■ **What you need to do**: Give all of the records again precisely, excluding whatever pictures they contain.

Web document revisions
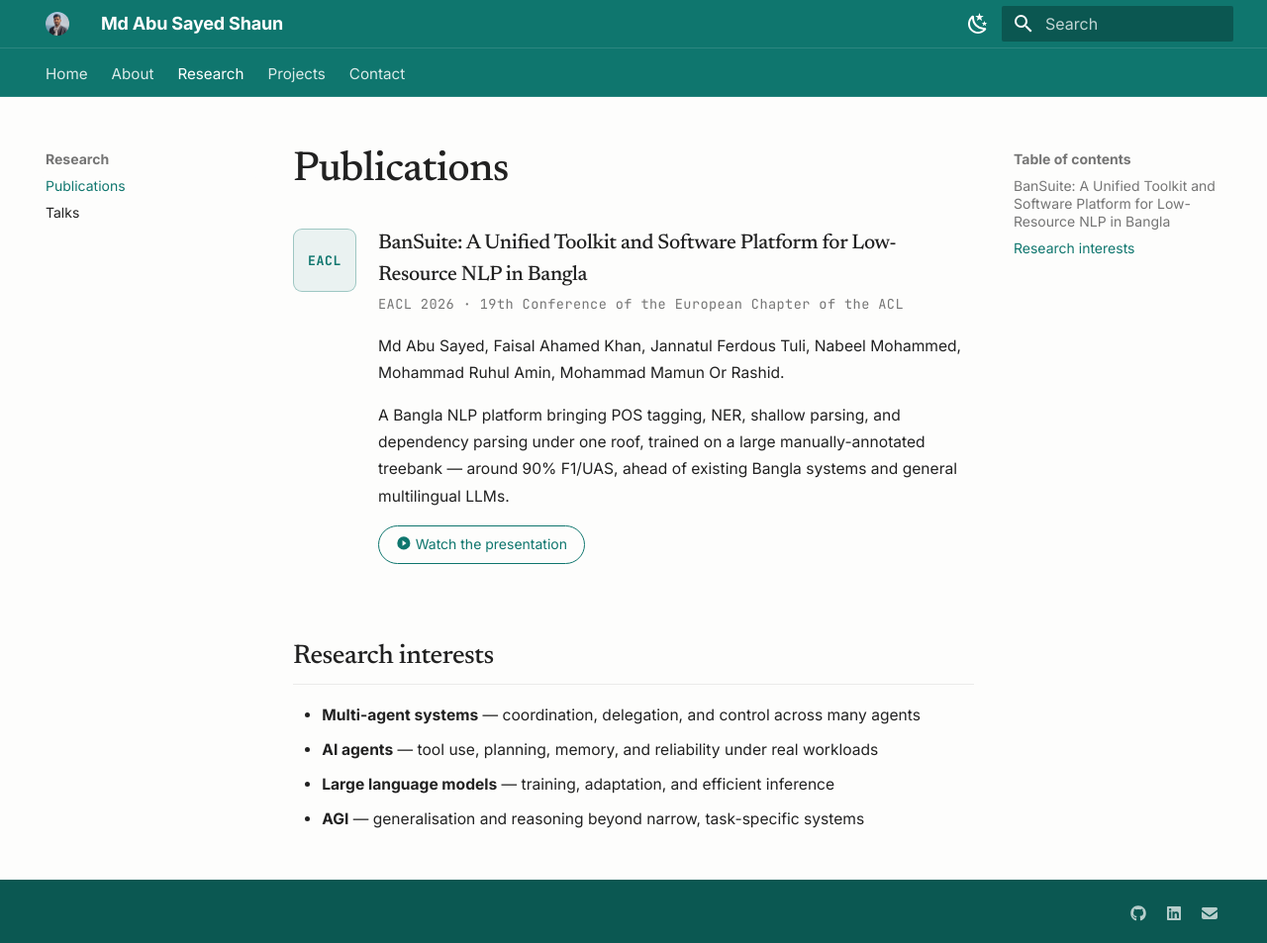
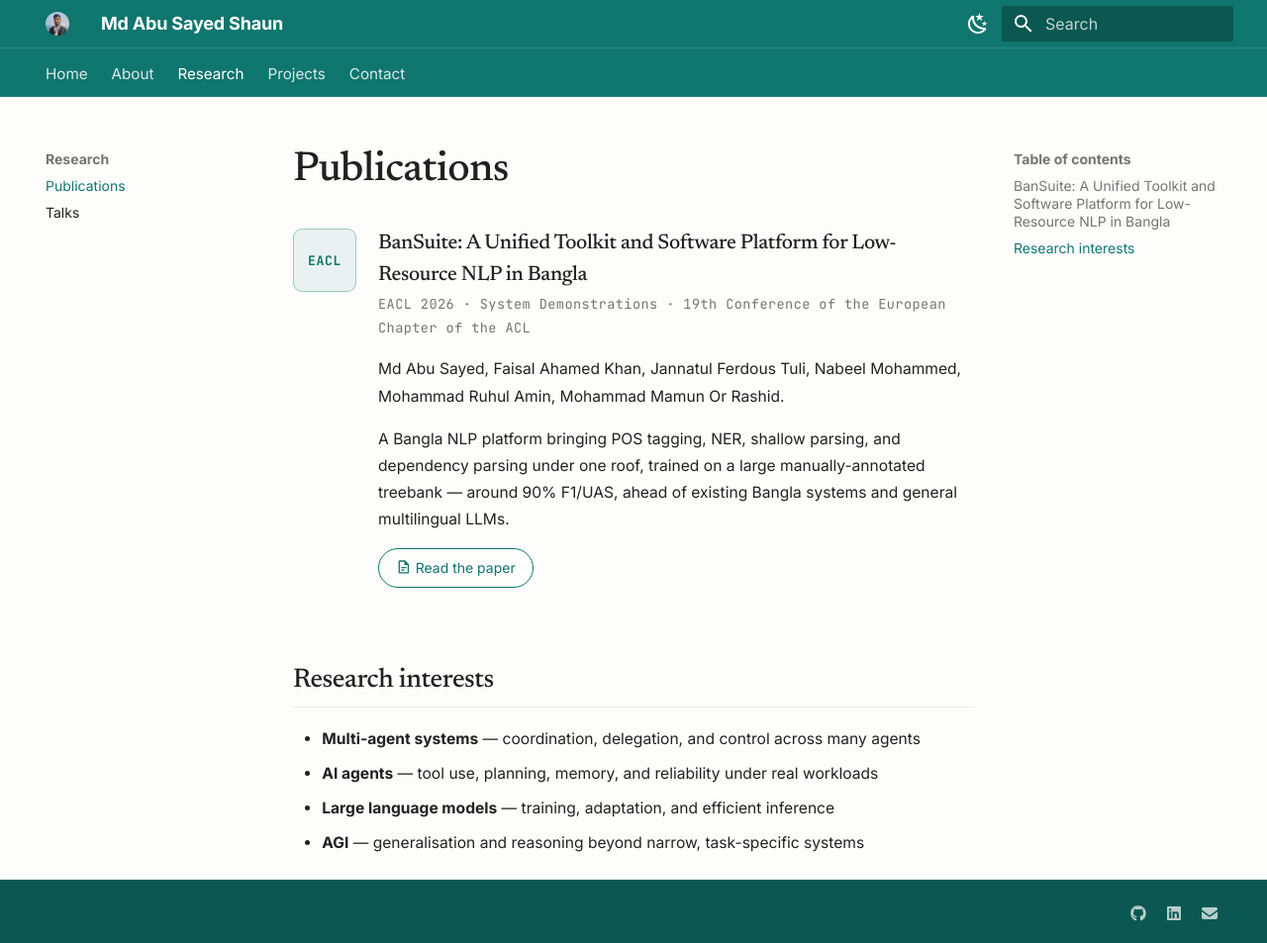
Before and after one commit to sayedshaun/sayedshaun.github.io, an MkDocs documentation site: the page built from docs/research/research.md, in a window 1280 px wide and 953 px high. Shown: the whole window at 99% size. Built offline with MkDocs 1.6.1 and Material for MkDocs 9.7.7, drawn with Linux system fonts in a browser that asks for light colours.

Commit message:
Link the BanSuite paper on ACL Anthology instead of the video
The publication entry pointed at the presentation recording; it now links to
the paper itself at aclanthology.org/2026.eacl-demo.44 and notes the System
Demonstrations track. The recording stays on the Talks page, where it fits.

Co-Authored-By: Claude Opus 5 (1M context) <noreply@anthropic.com>

```diff
--- a/docs/research/research.md
+++ b/docs/research/research.md
@@ -6,7 +6,7 @@
 
 ### BanSuite: A Unified Toolkit and Software Platform for Low-Resource NLP in Bangla
 
-EACL 2026 · 19th Conference of the European Chapter of the ACL
+EACL 2026 · System Demonstrations · 19th Conference of the European Chapter of the ACL
 { .meta }
 
 Md Abu Sayed, Faisal Ahamed Khan, Jannatul Ferdous Tuli, Nabeel Mohammed,
@@ -16,7 +16,7 @@ A Bangla NLP platform bringing POS tagging, NER, shallow parsing, and dependency
 one roof, trained on a large manually-annotated treebank — around 90% F1/UAS, ahead of existing
 Bangla systems and general multilingual LLMs.
 
-[:material-play-circle: Watch the presentation](https://youtu.be/3pcfiUQfCoA){ .md-button }
+[:material-file-document-outline: Read the paper](https://aclanthology.org/2026.eacl-demo.44/){ .md-button }
 
 </div>
 </div>
```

■ **Solution**:
Before and after one commit to sayedshaun/sayedshaun.github.io, an MkDocs documentation site: the page built from docs/research/research.md, in a window 1280 px wide and 953 px high. Shown: the whole window at 99% size. Built offline with MkDocs 1.6.1 and Material for MkDocs 9.7.7, drawn with Linux system fonts in a browser that asks for light colours.

Commit message:
Link the BanSuite paper on ACL Anthology instead of the video
The publication entry pointed at the presentation recording; it now links to
the paper itself at aclanthology.org/2026.eacl-demo.44 and notes the System
Demonstrations track. The recording stays on the Talks page, where it fits.

Co-Authored-By: Claude Opus 5 (1M context) <noreply@anthropic.com>

```diff
--- a/docs/research/research.md
+++ b/docs/research/research.md
@@ -6,7 +6,7 @@
 
 ### BanSuite: A Unified Toolkit and Software Platform for Low-Resource NLP in Bangla
 
-EACL 2026 · 19th Conference of the European Chapter of the ACL
+EACL 2026 · System Demonstrations · 19th Conference of the European Chapter of the ACL
 { .meta }
 
 Md Abu Sayed, Faisal Ahamed Khan, Jannatul Ferdous Tuli, Nabeel Mohammed,
@@ -16,7 +16,7 @@ A Bangla NLP platform bringing POS tagging, NER, shallow parsing, and dependency
 one roof, trained on a large manually-annotated treebank — around 90% F1/UAS, ahead of existing
 Bangla systems and general multilingual LLMs.
 
-[:material-play-circle: Watch the presentation](https://youtu.be/3pcfiUQfCoA){ .md-button }
+[:material-file-document-outline: Read the paper](https://aclanthology.org/2026.eacl-demo.44/){ .md-button }
 
 </div>
 </div>
```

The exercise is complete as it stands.